Linux (OpenGL 3.2 to OpenGL 4.5)
The macOS OpenGL backend for the Editor and Standalone supports OpenGL 3.x and 4.x features such as tessellation and geometry shaders.
However, as Apple restricts the OpenGL version on OS X desktop to 4.1 at most, it does not support all DirectX 11 features (such as Unordered Access Views or Compute Shaders). This means that all shaders that are configured to target Shader Level 5.0 (with #pragma target 50) will fail to load on OS X.
Therefore a new shader target level is introduced: #pragma target gl4.1. This target level requires at least OpenGL 4.1 or DirectX 11.0 Shader Level 5 on desktop, or OpenGL ES 3.1 + Android Extension Pack on mobiles.
The new OpenGL back-end introduces many new features (previously mostly DX11/GLES3 only):
When using the existing #pragma targets, they map to following GL levels:
For including and excluding shader platforms from using a specific shaders, the following #pragma only_renderers / exclude_renderers targets can be used:
It’s possible to start the editor or the player with OpenGL using the command line arguments:

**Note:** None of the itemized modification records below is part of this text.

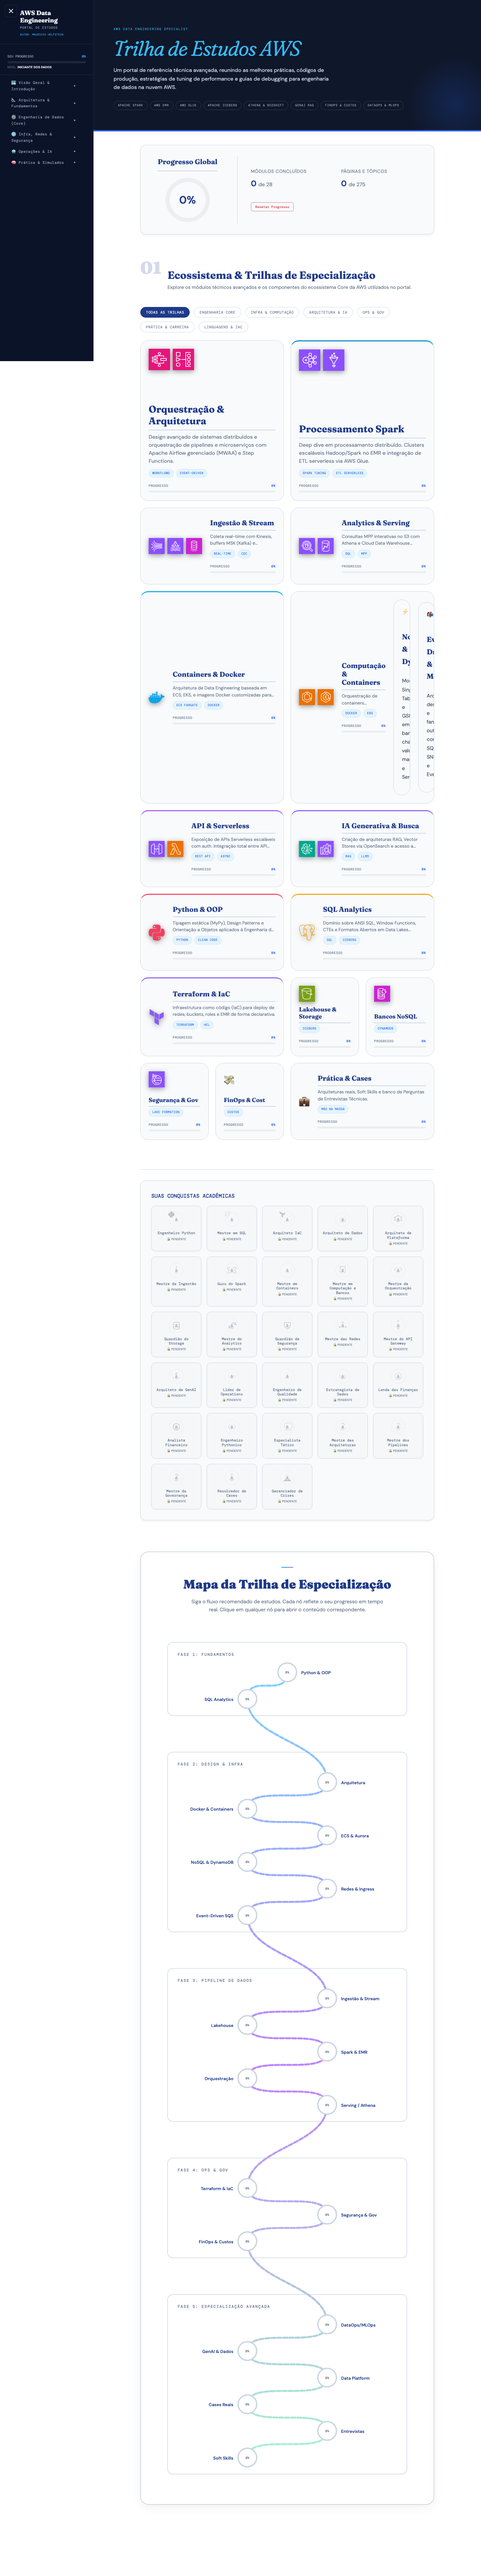
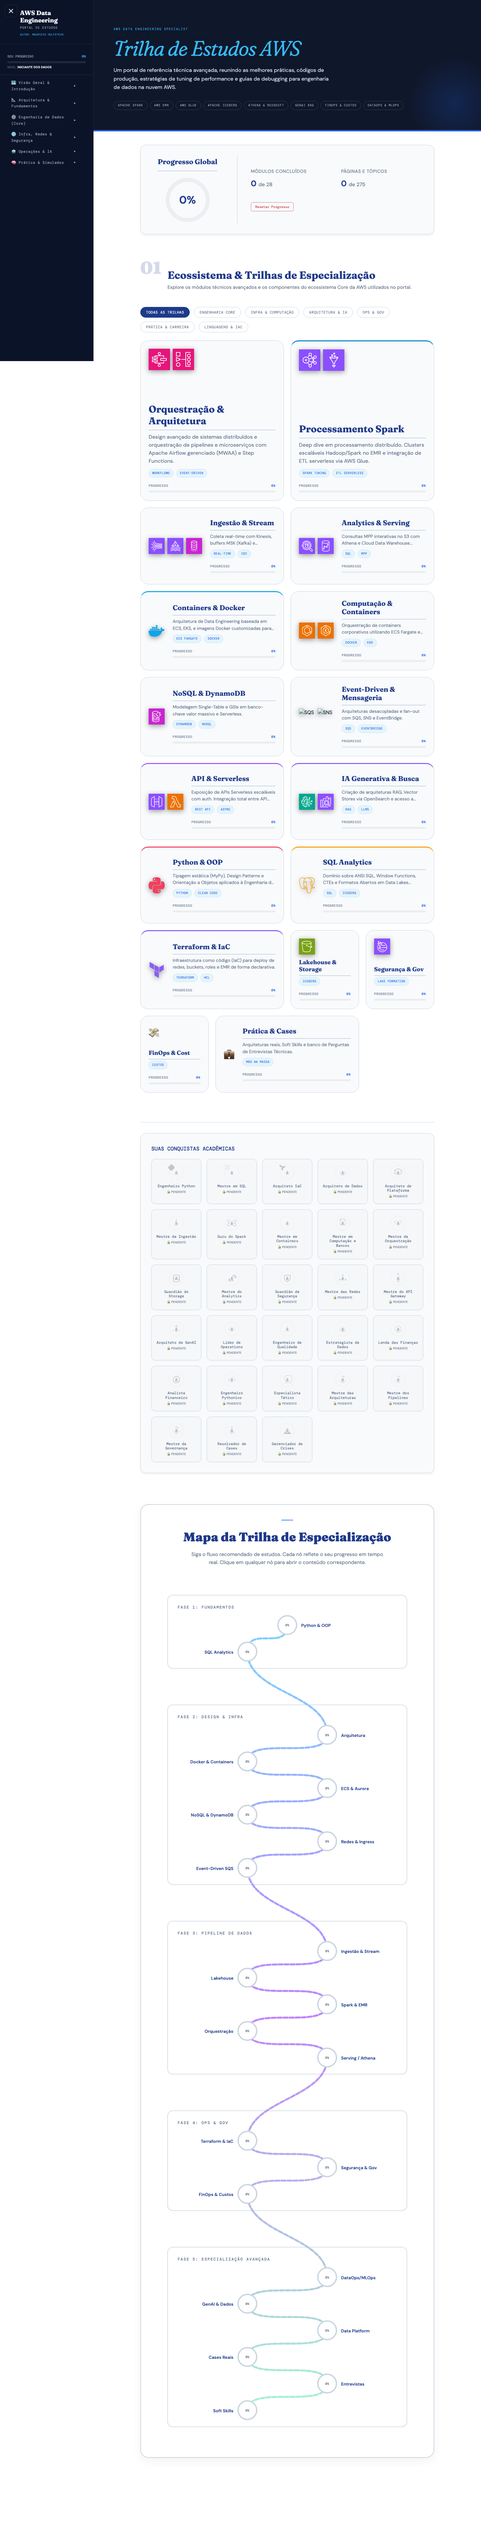
fix: Resolve layout of bento cards and drawio diagram parsing bug

diff --git a/pages/fundamentos/plataforma-dados.html b/pages/fundamentos/plataforma-dados.html
@@ -435,7 +435,7 @@
       
       <div class="drawio-wrap" style="margin-top: 30px; margin-bottom: 30px;">
         <div class="drawio-label"><span class="dot"></span>MODERN DATA PLATFORM TOPOLOGY (SELF-SERVICE)</div>
-        <div class="drawio-diagram" data-mxgraph='{"highlight": "#FF6B00", "lightbox": false, "nav": false, "resize": true, "toolbar": "zoom", "page": 0, "xml": "<mxGraphModel background=\"#080f1e\" dx=\"1\" dy=\"1\" grid=\"0\" gridSize=\"10\" guides=\"0\" tooltips=\"1\" connect=\"0\" arrows=\"0\" fold=\"0\" page=\"0\" pageScale=\"1\" pageWidth=\"900\" pageHeight=\"400\" math=\"0\" shadow=\"0\"><root><mxCell id=\"0\"/><mxCell id=\"1\" parent=\"0\"/><mxCell id=\"bg\" value=\"\" style=\"rounded=0;fillColor=#080f1e;strokeColor=none;\" vertex=\"1\" parent=\"1\"><mxGeometry x=\"0\" y=\"0\" width=\"900\" height=\"400\" as=\"geometry\"/></mxCell><mxCell id=\"gIngest\" value=\"INGESTION\" style=\"rounded=1;arcSize=3;fillColor=#1a0e00;strokeColor=#FF6B00;strokeWidth=1.5;dashed=1;verticalAlign=top;align=center;fontColor=#64748b;fontFamily=DM Sans;fontSize=10;fontStyle=1;labelBackgroundColor=none;spacingTop=4;\" vertex=\"1\" parent=\"1\"><mxGeometry x=\"40\" y=\"60\" width=\"140\" height=\"280\" as=\"geometry\"/></mxCell><mxCell id=\"msk\" value=\"Amazon MSK&#10;(Streaming)\" style=\"shape=mxgraph.aws4.resourceIcon;resIcon=mxgraph.aws4.managed_streaming_for_kafka;fillColor=#FF6B00;strokeColor=none;fontColor=#e2e8f0;fontFamily=DM Sans;fontSize=10;verticalLabelPosition=bottom;verticalAlign=top;\" vertex=\"1\" parent=\"1\"><mxGeometry x=\"85\" y=\"100\" width=\"48\" height=\"48\" as=\"geometry\"/></mxCell><mxCell id=\"dms\" value=\"AWS DMS&#10;(CDC)\" style=\"shape=mxgraph.aws4.resourceIcon;resIcon=mxgraph.aws4.database_migration_service;fillColor=#FF6B00;strokeColor=none;fontColor=#e2e8f0;fontFamily=DM Sans;fontSize=10;verticalLabelPosition=bottom;verticalAlign=top;\" vertex=\"1\" parent=\"1\"><mxGeometry x=\"85\" y=\"220\" width=\"48\" height=\"48\" as=\"geometry\"/></mxCell><mxCell id=\"gStorage\" value=\"LAKEHOUSE STORAGE\" style=\"rounded=1;arcSize=3;fillColor=#021606;strokeColor=#16a34a;strokeWidth=1.5;dashed=1;verticalAlign=top;align=center;fontColor=#64748b;fontFamily=DM Sans;fontSize=10;fontStyle=1;labelBackgroundColor=none;spacingTop=4;\" vertex=\"1\" parent=\"1\"><mxGeometry x=\"240\" y=\"60\" width=\"140\" height=\"280\" as=\"geometry\"/></mxCell><mxCell id=\"s3\" value=\"Amazon S3&#10;(Iceberg)\" style=\"shape=mxgraph.aws4.resourceIcon;resIcon=mxgraph.aws4.s3;fillColor=#16a34a;strokeColor=none;fontColor=#e2e8f0;fontFamily=DM Sans;fontSize=10;verticalLabelPosition=bottom;verticalAlign=top;\" vertex=\"1\" parent=\"1\"><mxGeometry x=\"285\" y=\"160\" width=\"48\" height=\"48\" as=\"geometry\"/></mxCell><mxCell id=\"gProc\" value=\"COMPUTE &amp; PROCESSING\" style=\"rounded=1;arcSize=3;fillColor=#1a1600;strokeColor=#eab308;strokeWidth=1.5;dashed=1;verticalAlign=top;align=center;fontColor=#64748b;fontFamily=DM Sans;fontSize=10;fontStyle=1;labelBackgroundColor=none;spacingTop=4;\" vertex=\"1\" parent=\"1\"><mxGeometry x=\"440\" y=\"60\" width=\"140\" height=\"280\" as=\"geometry\"/></mxCell><mxCell id=\"emr\" value=\"EMR Serverless&#10;(Spark/Flink)\" style=\"shape=mxgraph.aws4.resourceIcon;resIcon=mxgraph.aws4.emr;fillColor=#eab308;strokeColor=none;fontColor=#e2e8f0;fontFamily=DM Sans;fontSize=10;verticalLabelPosition=bottom;verticalAlign=top;\" vertex=\"1\" parent=\"1\"><mxGeometry x=\"485\" y=\"100\" width=\"48\" height=\"48\" as=\"geometry\"/></mxCell><mxCell id=\"glue\" value=\"AWS Glue&#10;(Serverless ETL)\" style=\"shape=mxgraph.aws4.resourceIcon;resIcon=mxgraph.aws4.glue;fillColor=#eab308;strokeColor=none;fontColor=#e2e8f0;fontFamily=DM Sans;fontSize=10;verticalLabelPosition=bottom;verticalAlign=top;\" vertex=\"1\" parent=\"1\"><mxGeometry x=\"485\" y=\"220\" width=\"48\" height=\"48\" as=\"geometry\"/></mxCell><mxCell id=\"gServe\" value=\"SERVING &amp; DISCOVERY\" style=\"rounded=1;arcSize=3;fillColor=#020e1a;strokeColor=#0284c7;strokeWidth=1.5;dashed=1;verticalAlign=top;align=center;fontColor=#64748b;fontFamily=DM Sans;fontSize=10;fontStyle=1;labelBackgroundColor=none;spacingTop=4;\" vertex=\"1\" parent=\"1\"><mxGeometry x=\"640\" y=\"60\" width=\"140\" height=\"280\" as=\"geometry\"/></mxCell><mxCell id=\"ath\" value=\"Amazon Athena&#10;(SQL Engine)\" style=\"shape=mxgraph.aws4.resourceIcon;resIcon=mxgraph.aws4.athena;fillColor=#0284c7;strokeColor=none;fontColor=#e2e8f0;fontFamily=DM Sans;fontSize=10;verticalLabelPosition=bottom;verticalAlign=top;\" vertex=\"1\" parent=\"1\"><mxGeometry x=\"685\" y=\"100\" width=\"48\" height=\"48\" as=\"geometry\"/></mxCell><mxCell id=\"datazone\" value=\"Amazon DataZone&#10;(Data Portal)\" style=\"shape=mxgraph.aws4.resourceIcon;resIcon=mxgraph.aws4.datazone;fillColor=#0284c7;strokeColor=none;fontColor=#e2e8f0;fontFamily=DM Sans;fontSize=10;verticalLabelPosition=bottom;verticalAlign=top;\" vertex=\"1\" parent=\"1\"><mxGeometry x=\"685\" y=\"220\" width=\"48\" height=\"48\" as=\"geometry\"/></mxCell><mxCell id=\"e1\" value=\"Write\" style=\"edgeStyle=orthogonalEdgeStyle;rounded=1;orthogonalLoop=1;strokeColor=#FF6B00;strokeWidth=1.5;fillColor=none;fontColor=#94a3b8;fontFamily=DM Sans;fontSize=9;exitX=1;exitY=0.5;entryX=0;entryY=0.25;\" edge=\"1\" source=\"msk\" target=\"s3\" parent=\"1\"><mxGeometry relative=\"1\" as=\"geometry\"/></mxCell><mxCell id=\"e2\" value=\"Write\" style=\"edgeStyle=orthogonalEdgeStyle;rounded=1;orthogonalLoop=1;strokeColor=#FF6B00;strokeWidth=1.5;fillColor=none;fontColor=#94a3b8;fontFamily=DM Sans;fontSize=9;exitX=1;exitY=0.5;entryX=0;entryY=0.75;\" edge=\"1\" source=\"dms\" target=\"s3\" parent=\"1\"><mxGeometry relative=\"1\" as=\"geometry\"/></mxCell><mxCell id=\"e3\" value=\"Read/Write\" style=\"edgeStyle=orthogonalEdgeStyle;rounded=1;orthogonalLoop=1;strokeColor=#16a34a;strokeWidth=1.5;fillColor=none;fontColor=#94a3b8;fontFamily=DM Sans;fontSize=9;exitX=1;exitY=0.25;entryX=0;entryY=0.5;\" edge=\"1\" source=\"s3\" target=\"emr\" parent=\"1\"><mxGeometry relative=\"1\" as=\"geometry\"/></mxCell><mxCell id=\"e4\" value=\"Read/Write\" style=\"edgeStyle=orthogonalEdgeStyle;rounded=1;orthogonalLoop=1;strokeColor=#16a34a;strokeWidth=1.5;fillColor=none;fontColor=#94a3b8;fontFamily=DM Sans;fontSize=9;exitX=1;exitY=0.75;entryX=0;entryY=0.5;\" edge=\"1\" source=\"s3\" target=\"glue\" parent=\"1\"><mxGeometry relative=\"1\" as=\"geometry\"/></mxCell><mxCell id=\"e5\" value=\"Query\" style=\"edgeStyle=orthogonalEdgeStyle;rounded=1;orthogonalLoop=1;strokeColor=#eab308;strokeWidth=1.5;fillColor=none;fontColor=#94a3b8;fontFamily=DM Sans;fontSize=9;exitX=1;exitY=0.5;entryX=0;entryY=0.5;\" edge=\"1\" source=\"emr\" target=\"ath\" parent=\"1\"><mxGeometry relative=\"1\" as=\"geometry\"/></mxCell><mxCell id=\"e6\" value=\"Publish\" style=\"edgeStyle=orthogonalEdgeStyle;rounded=1;orthogonalLoop=1;strokeColor=#eab308;strokeWidth=1.5;fillColor=none;fontColor=#94a3b8;fontFamily=DM Sans;fontSize=9;exitX=1;exitY=0.5;entryX=0;entryY=0.5;\" edge=\"1\" source=\"glue\" target=\"datazone\" parent=\"1\"><mxGeometry relative=\"1\" as=\"geometry\"/></mxCell></root></mxGraphModel>"}'></div>
+        <div class="drawio-diagram" style="max-width:100%;border:1px solid transparent;" data-mxgraph='{"highlight":"#FF6B00","nav":true,"resize":true,"toolbar":"zoom layers tags lightbox","edit":"_blank","url":"https://raw.githubusercontent.com/Helfstein-one/aws-data-mastery/main/assets/diagrams/data-platform-e2e.drawio"}'></div>
       </div>
       <div class="diagram-legend" style="margin-top: 15px; font-size: 0.9em; color: var(--muted); border-left: 4px solid var(--accent); padding: 15px; background: #0f172a; border-radius: 8px; border: 1px solid #1e293b; margin-bottom: 30px;">
         <strong style="color: var(--accent);">Explicação:</strong>

diff --git a/index.html b/index.html
@@ -506,28 +506,29 @@
             <p class="bento-desc">Orquestração de containers corporativos utilizando ECS Fargate e Amazon EKS (Kubernetes).</p>
             <div class="bento-tags"><span class="bento-tag">Docker</span><span class="bento-tag">K8s</span></div>
           </div>
-        <div class="bento-card bento-small bento-item infra" data-bento-module="dynamodb" onclick="location.href='pages/fundamentos/nosql-dynamodb.html'">
-          <div class="bento-card-header">
-            <span class="icon">⚡</span>
-            <h3>NoSQL & DynamoDB</h3>
+        </div>
+
+        <div class="bento-card bento-large bento-item infra" data-bento-module="dynamodb" onclick="location.href='pages/fundamentos/nosql-dynamodb.html'">
+          <div class="bento-icon-group">
+            <img src="assets/aws-icons/DynamoDB.png" alt="DynamoDB">
           </div>
-          <p>Modelagem Single-Table e GSIs em banco-chave valor massivo e Serverless.</p>
-          <div class="progress-bar-container">
-            <div class="progress-bar-fill" id="progress-bar-dynamodb"></div>
+          <div class="bento-content">
+            <h3 class="bento-title">NoSQL &amp; DynamoDB</h3>
+            <p class="bento-desc">Modelagem Single-Table e GSIs em banco-chave valor massivo e Serverless.</p>
+            <div class="bento-tags"><span class="bento-tag">DynamoDB</span><span class="bento-tag">NoSQL</span></div>
           </div>
         </div>
 
-        <div class="bento-card bento-small bento-item infra" data-bento-module="mensageria" onclick="location.href='pages/fundamentos/event-driven-mensageria.html'">
-          <div class="bento-card-header">
-            <span class="icon">📬</span>
-            <h3>Event-Driven & Mensageria</h3>
+        <div class="bento-card bento-large bento-item infra" data-bento-module="mensageria" onclick="location.href='pages/fundamentos/event-driven-mensageria.html'">
+          <div class="bento-icon-group">
+            <img src="assets/aws-icons/SimpleQueueService.png" alt="SQS">
+            <img src="assets/aws-icons/SimpleNotificationService.png" alt="SNS">
           </div>
-          <p>Arquiteturas desacopladas e fan-out com SQS, SNS e EventBridge.</p>
-          <div class="progress-bar-container">
-            <div class="progress-bar-fill" id="progress-bar-mensageria"></div>
+          <div class="bento-content">
+            <h3 class="bento-title">Event-Driven &amp; Mensageria</h3>
+            <p class="bento-desc">Arquiteturas desacopladas e fan-out com SQS, SNS e EventBridge.</p>
+            <div class="bento-tags"><span class="bento-tag">SQS</span><span class="bento-tag">EventBridge</span></div>
           </div>
-        </div>
-
         </div>
 
         <!-- 6. API Gateway (LARGE) -->
@@ -595,14 +596,7 @@
           </div>
         </div>
 
-        <!-- 9. Bancos NoSQL (SMALL) -->
-        <div class="bento-card  bento-small bento-item infra" data-bento-module="infra_operacional" onclick="location.href='pages/fundamentos/computacao-bancos.html'">
-          <div class="bento-icon-group"><img src="assets/aws-icons/DynamoDB.png" alt="DynamoDB"></div>
-          <div class="bento-content">
-            <h3 class="bento-title">Bancos NoSQL</h3>
-            <div class="bento-tags"><span class="bento-tag">DynamoDB</span></div>
-          </div>
-        </div>
+
 
         <!-- 10. Segurança (SMALL) -->
         <div class="bento-card  bento-small bento-item ops" data-bento-module="security" onclick="location.href='pages/fundamentos/governance-security.html'">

OpenGL ES graphics API is available on Windows machines with Intel or NVIDIA GPUs with drivers supporting OpenGL ES.